by chichi offor
Some people dream their whole lives of moving to New York City. I am not one of those. Don’t misunderstand—the allure of the city was always present but for many years I had Los Angeles on my mind and anyone who knew me would tell you this as well. It’s only but a random spur of twist and turns, inspiring talks and such, that led me to pivot and chase down the publishing world centered in between the large, gaping buildings of NYC.
After two years, my dreams aren’t exactly the same. Persistent rejection has allowed me to really mull over my desires for my so called “big” life. Have I figured it out? No, I don’t think anyone ever really does, but I’ve been learning to listen to my innermost thoughts more than ever before. I’m using those whispers as guideposts, so I’d say that’s a step in the right direction. One big part of getting closer to my own heart is the process of moving further away from all that I’ve known physically and figuratively.
It’s a cliché, but true. The City and post-graduate life have taught me so much. Never the lessons I sought out to learn, but the ones that life deemed necessary. This is a recurring theme in my two years of both eager and reluctant bites from the Big Apple.
And what of New York?
It’s casually intense. You can go from hearing loud screaming matches on the street to blaring sirens in a matter of seconds. It’s a place where a calm subway ride can turn into an acrobatics show.
People do care, but not usually in public. Yes, at first glance New York City dwellers appear to be chilly to their core, but it’s a guise built off necessity and self preservation for most people. Though, just like anywhere else, we do have our fair share of pure, unadulterated assholes.

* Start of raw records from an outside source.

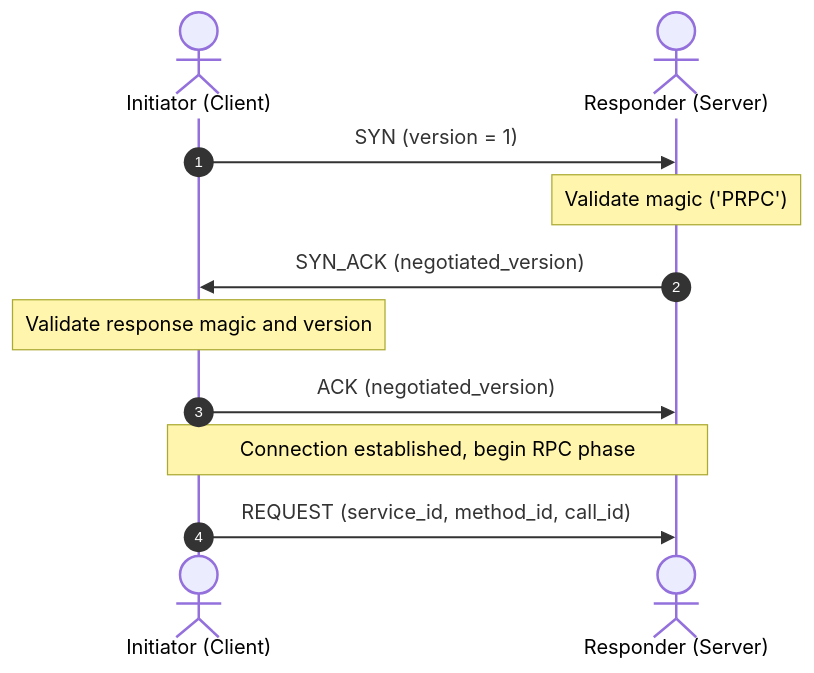
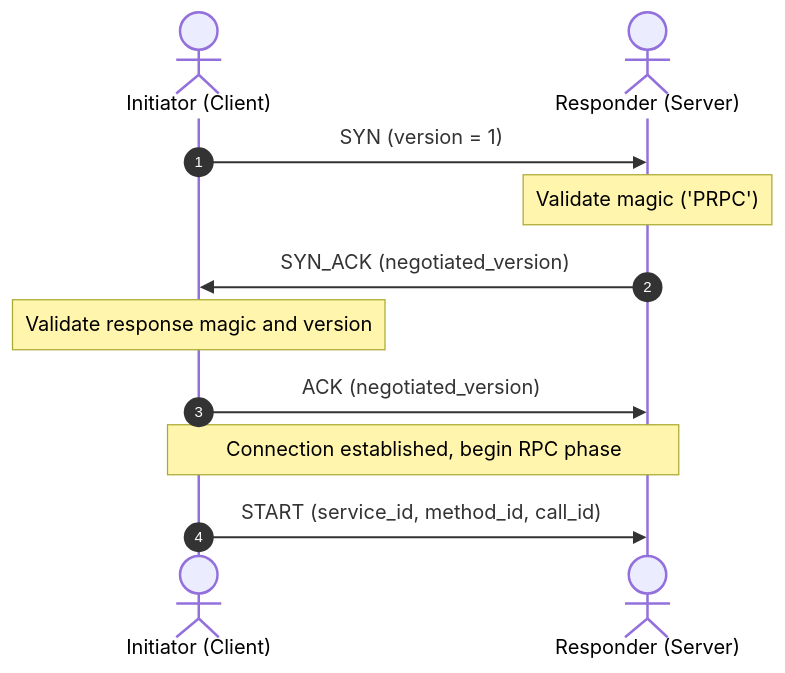
The first of 5 diagrams in pw_rpc2/protocol.rst (chromium-full-mirror/chromiumos_third_party_pigweed_pigweed), drawn with Mermaid before and after one commit. The commit also changed other lines of this file and 55 other files, not shown here.

```diff
--- a/pw_rpc2/protocol.rst
+++ b/pw_rpc2/protocol.rst
@@ -56,16 +56,16 @@
 .. mermaid::
    :alt: 3-way handshake flow
    :align: center
 
    sequenceDiagram
        autonumber
        actor C as Initiator (Client)
        actor S as Responder (Server)
 
        C->>S: SYN (version = 1)
        Note over S: Validate magic ('PRPC')
        S->>C: SYN_ACK (negotiated_version)
        Note over C: Validate response magic and version
        C->>S: ACK (negotiated_version)
        Note over C,S: Connection established, begin RPC phase
-       C->>S: REQUEST (service_id, method_id, call_id)
+       C->>S: START (service_id, method_id, call_id)
```
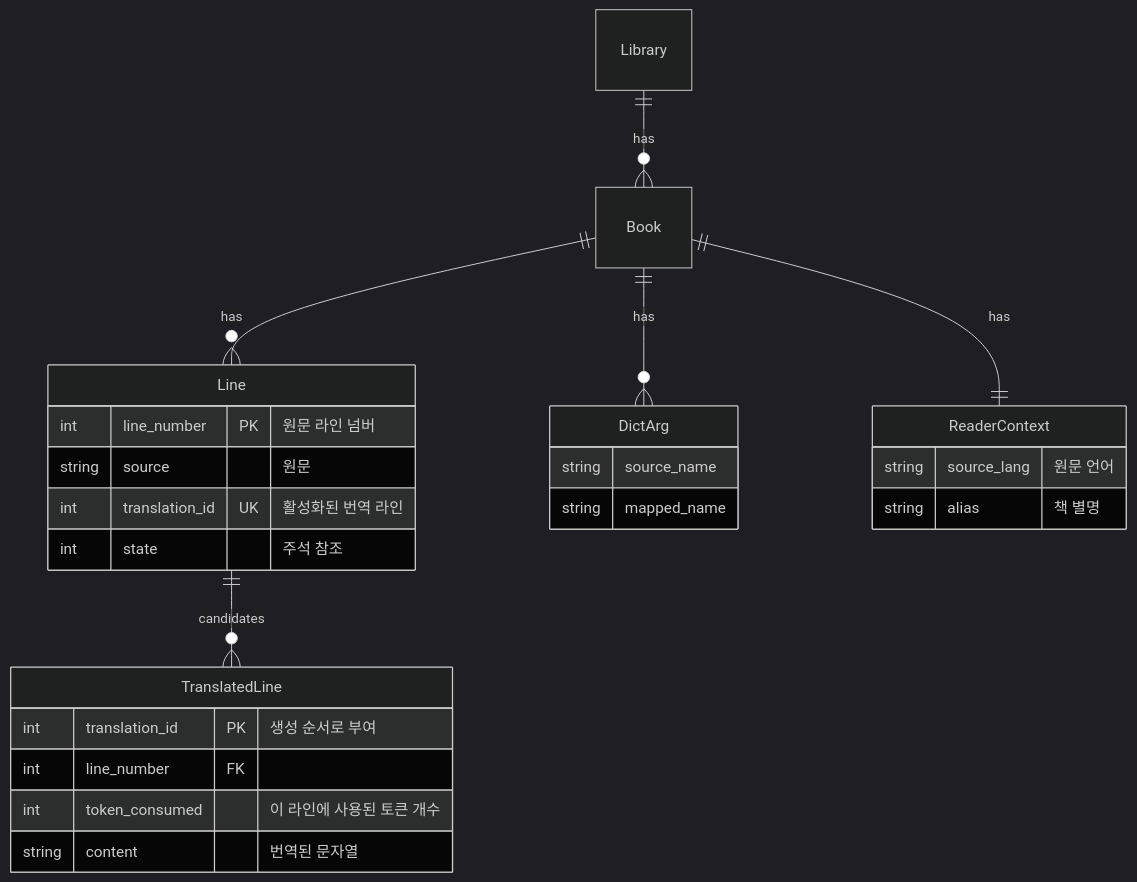
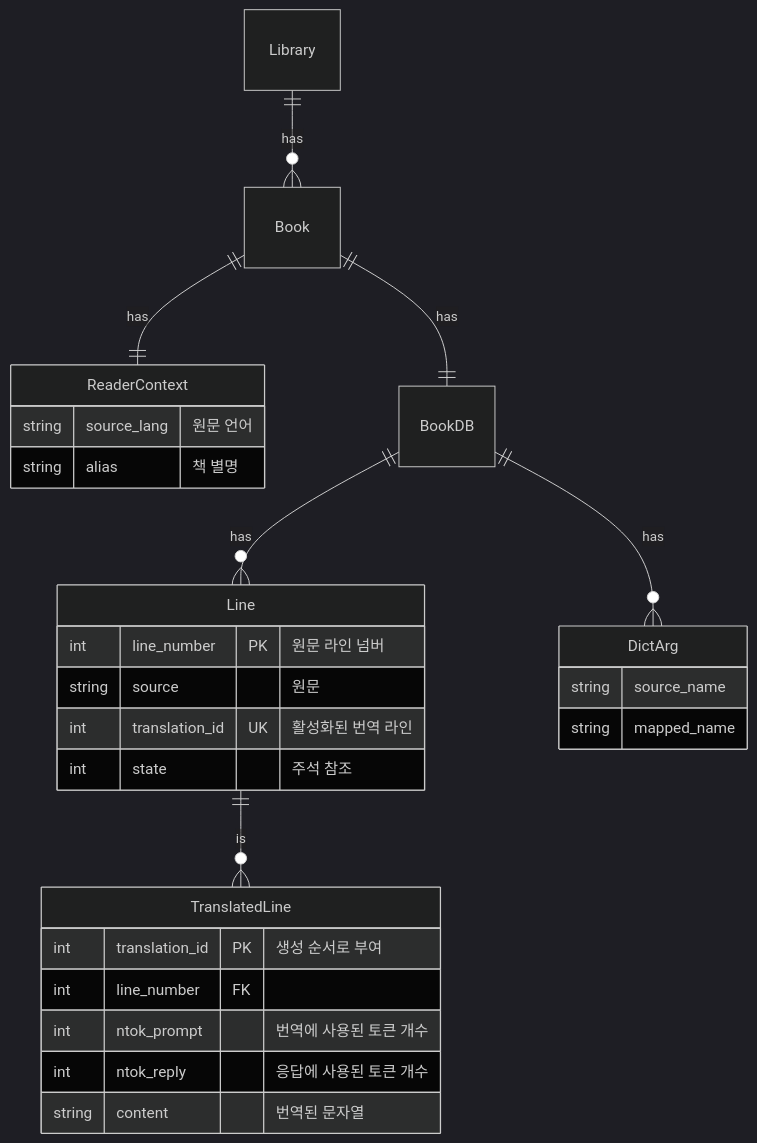
The diagram in docs/design.md (kang-sw/to-korean-ai), drawn with Mermaid (dark theme) before and after one commit. The commit also changed other lines of this file and 3 other files, not shown here.

````diff
--- a/docs/design.md
+++ b/docs/design.md
@@ -3,36 +3,34 @@
 ```mermaid
 erDiagram
     Line {
         int line_number PK "원문 라인 넘버"
         string source "원문"
         int translation_id UK "활성화된 번역 라인"
         int state "주석 참조"
     }
 
     DictArg {
         string source_name
         string mapped_name
     }
 
     TranslatedLine {
         int translation_id PK "생성 순서로 부여"
         int line_number FK
-        int token_consumed "이 라인에 사용된 토큰 개수"
+        int ntok_prompt "번역에 사용된 토큰 개수"
+        int ntok_reply "응답에 사용된 토큰 개수"
         string content "번역된 문자열"
     }
-
-    Book ||--o{ Line: "has"
-
-    Library ||--o{ Book: "has"
-
-    Book ||--|| ReaderContext: "has"
-
-    Book ||--o{ DictArg: "has"
 
     ReaderContext {
         string source_lang "원문 언어"
         string alias "책 별명"
     }
 
-    Line ||--o{ TranslatedLine: candidates
+    Library ||--o{ Book: "has"
+    Book ||--|| BookDB: "has"
+    Book ||--|| ReaderContext: "has"
+    BookDB ||--o{ Line: "has"
+    BookDB ||--o{ DictArg: "has"
+    Line ||--o{ TranslatedLine: is
 ```
````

“New York is trash, but sometimes that’s exactly what you need.” A very accurate quote from a native New Yorker and dear friend. The phrase captures the relentless punches I’ve been thrown since living here: my continuously depressing job search, introspection, financial woes, and more. This quote also can speak to the literal bags and bags of trash that pile up on the sidewalks or the unidentifiable odors caught by walking through the grid-like streets. Basically, you grow from being in a state of uncomfiness, and NYC can definitely give you some of that.
You only go above 23rd street for work, museums, and theater. Speaking as a Brooklynite, uptown is too terribly far away. If I make the trek, you must be special. Midtown is where culture goes to die. I stand by that statement as I spend most of my time in Brooklyn or lower Manhattan and so does everyone else with sense.
Don’t trust people that aren’t willing to step foot in Brooklyn. There’s something wrong there. Maybe it’s an elitism thing. I can’t always say. It’s just weird and not in a good way.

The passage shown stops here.